Treating Addiction with Dialectical Behavior Therapy

Group DBT session

Versatility of DBT

Dialectical Behavior Therapy (DBT) is an evidenced-based treatment approach most commonly utilized among patients with a diagnosis of Borderline Personality Disorder (BPD). DBT consists of a year-long commitment consisting of weekly individual and skills-based group sessions, telephone consultations as needed, and weekly team meetings for treating clinicians to better refine the interventions. Though designed for suicidal BPD patients, DBT has also had treatment impact on several other populations through its focus on group skills based sessions: Oppositional-defiant adolescents (Nelson-Gray, 2006), adult ADHD (Hesslinger, 2002), treatment-resistant major depressive disorder (Harley, Sprich, Safren, Jacobo, & Fava, 2008), binge-eating disorders (Telch, Agras, & Linehan, 2000), and families of suicidal patients (Rajalin, Wickholm-Pethrus, Hursti, & Jokinen, 2009). Addiction treatment can also benefit from the incorporation of DBT techniques, especially in the case of patients with co-occurring BPD and substance abuse.

 

Addiction Treatment and the Dialectical Approach

Roes (2008) reviewed the positive relationship between DBT and addiction treatment in an article for Addiction Professional. He writes that, historically, addiction treatment has emphasized the dialectical approach, meaning the combination of two seemingly opposing strategies. In the case of DBT, clinicians work to simultaneously confront clients’ distorted belief systems and maladaptive behaviors and also validate and promote self-acceptance with clients. Roes (2008) writes that the dialectical approach supports research in the addiction field, indicating that improvement in client’s self-esteem allows for better receptivity to constructive confrontation.

 

Prioritizing Maladaptive Behaviors Targeted by DBT
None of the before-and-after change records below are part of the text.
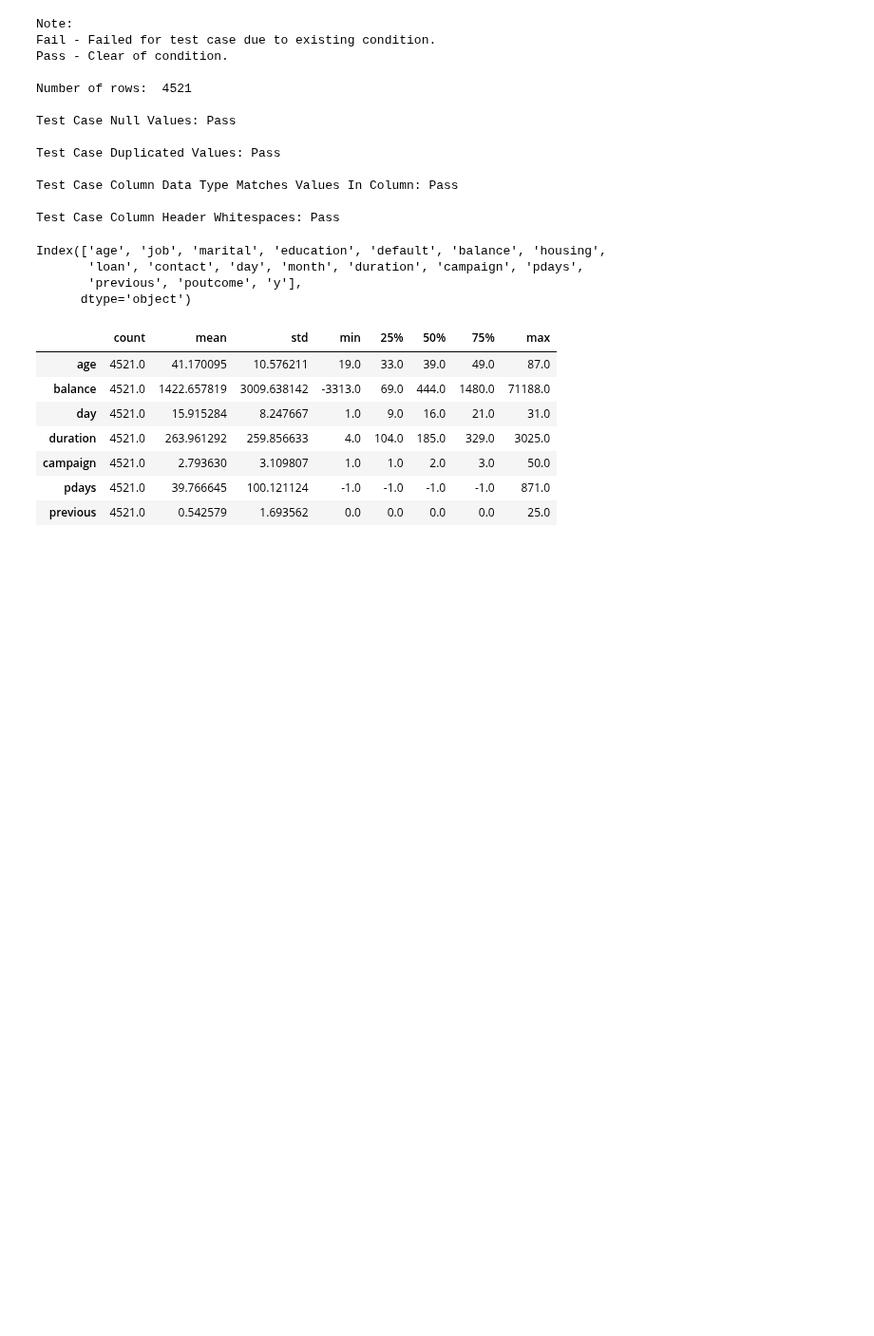
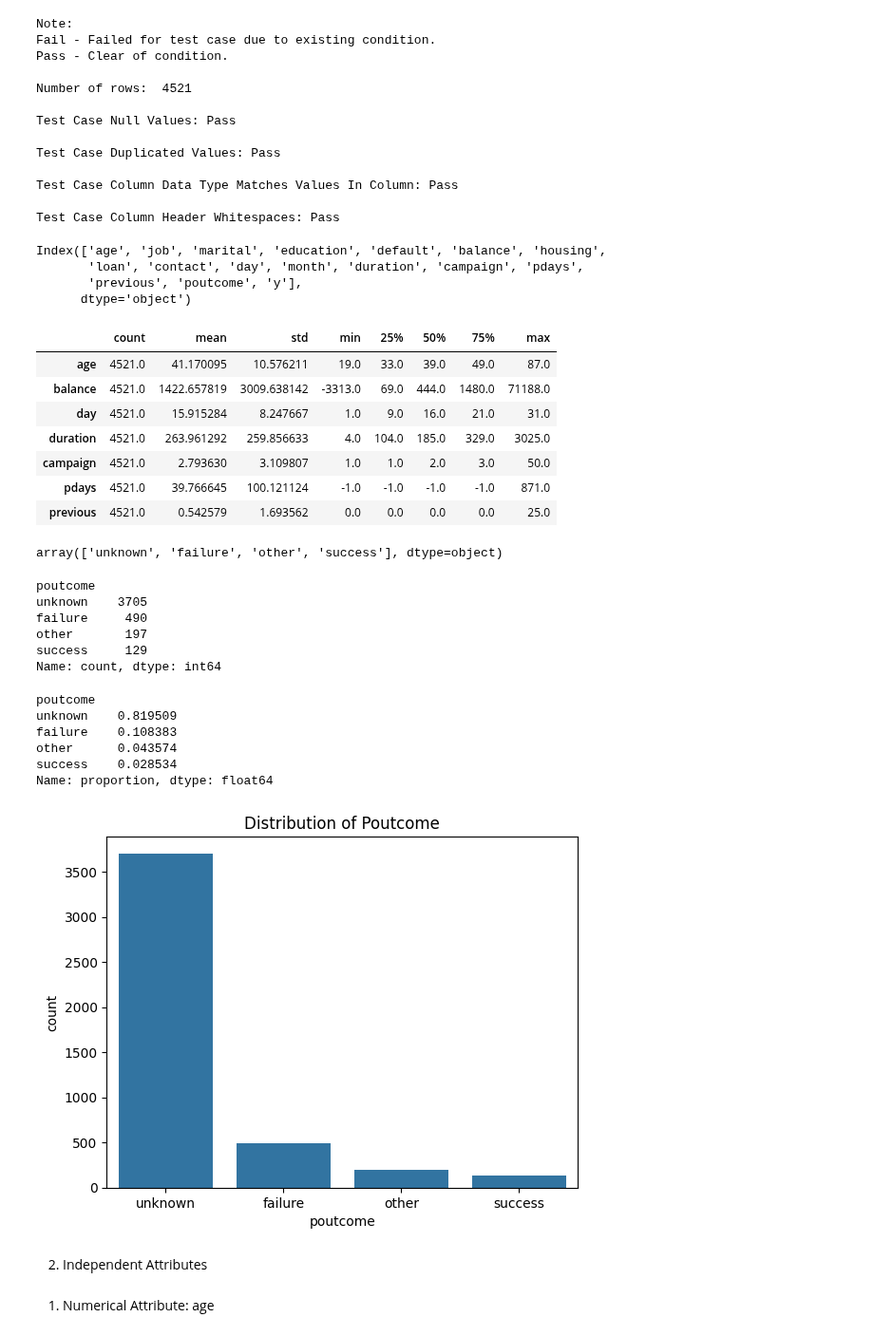
Before and after one commit to Ramesh-Bojanapu-1011/ai_python_practice, a Jupyter notebook: Exploratory_Data_Analysis_(EDA)/EDA_Bank_Dataset.ipynb, the cells around one changed output. Shown at 95% size. Cells and saved outputs as stored; diff of their text form; code cells hidden in the pictures; blank space fills up the shorter version.

```diff
--- a/Exploratory_Data_Analysis_(EDA)/EDA_Bank_Dataset.ipynb
+++ b/Exploratory_Data_Analysis_(EDA)/EDA_Bank_Dataset.ipynb
@@ -117,3 +117,40 @@ df_bankdata.describe().T
 | campaign | 4521.0 | 2.793630 | 3.109807 | 1.0 | 1.0 | 2.0 | 3.0 | 50.0 |
 | pdays | 4521.0 | 39.766645 | 100.121124 | -1.0 | -1.0 | -1.0 | -1.0 | 871.0 |
 | previous | 4521.0 | 0.542579 | 1.693562 | 0.0 | 0.0 | 0.0 | 0.0 | 25.0 |
+# %%
+# Target variable : poutcome
+df_bankdata.poutcome.unique()
+# %% [output]
+array(['unknown', 'failure', 'other', 'success'], dtype=object)
+# %%
+df_bankdata.poutcome.value_counts()
+# %% [output]
+poutcome
+unknown    3705
+failure     490
+other       197
+success     129
+Name: count, dtype: int64
+# %%
+# Normalize can be set to True to print proportions instead of number
+df_bankdata.poutcome.value_counts(normalize=True)
+# %% [output]
+poutcome
+unknown    0.819509
+failure    0.108383
+other      0.043574
+success    0.028534
+Name: proportion, dtype: float64
+# %%
+# Visualizing the target variable distribution
+sns.countplot(
+    x=df_bankdata.poutcome,
+)
+plt.title("Distribution of Poutcome")
+plt.show()
+# %% [output]
+[figure, added]
+# %% [markdown]
+2. Independent Attributes
+# %% [markdown]
+1. Numerical Attribute: age
```
Also changed, not shown: parts of 28 cells of this notebook.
DBT strategies are aimed, first and foremost, to reduce suicidal and self-injurious behaviors, which are both especially common among individuals with BPD. When used with patients struggling with substance abuse, maladaptive behaviors are subsequently prioritized based on level of threat to individuals’ safety and quality of life; thus substance use is a close second to suicidal ideation/intent. The goal is to reduce use of substances and then to relieve the discomfort the client experiences in the absence of intoxication (Roes, 2008). Additionally, there are several strategies employed to help patients practice forecasting future struggles, problem-solving in advance of those situations, generating alternative behaviors to practice, and making necessary adjustments to their environment. Researchers are encouraged to conduct further research to better refine and support the relationship between DBT and its use in substance abuse patients.

 

 

References

 

Harley, R., Sprich, S., Safren, S., Jacobo, M., & Fava, M. (2008). Adaptation of dialectical behavior therapy skills group for treatment-resistant depression. Journal of Nervous and Mental Disorders, 196(2), 136-143.

 

Hesslinger, B., Tebartz van Elst, L., Nyberg, E., Dykierek, P., Richter, H., & Berner, M. (2002). Psychotherapy of attention deficit hyperactivity disorder in adults--a pilot study using a structured skills training program. European Archives of Psychiatry Clinical Neuroscience, 252, 177-184.

 

Neacsiu, A., Rizvi, S., & Linehan, M. (2010). Dialectical Behavior Therapy skills use as a mediator and outcome of treatment for borderline personality disorder. Behavior Research and Therapy, 48, 832-839.

 

Nelson-Gray, R., Keane, S., Hurst, R., Mitchell, J., Warburton, J., & Chok, J. (2006). A modified DBT skills training program for opposition-defiant adolescents: promising preliminary findings. Behavior Research and Therapy, 44, 1811-1820.

 

Rajalin, M., Wickholm-Pethrus, L., Hursti, T., & Jokinen, J. (2009). Dialectical behavior therapy-based skills training for family members of suicide attempters. Archives of Suicide Research, 13, 257-263.

 

Roes, N. (2008) “DBT fits well in addiction treatment.” Addiction Professional Online. www.addictionpro.com.

 

Telch, C., Agras, W., & Linehan, M. (2000). Group dialectical behavior therapy for binge-eating disorder: A preliminary, uncontrolled trial. Behavior Therapy, 31, 569-582.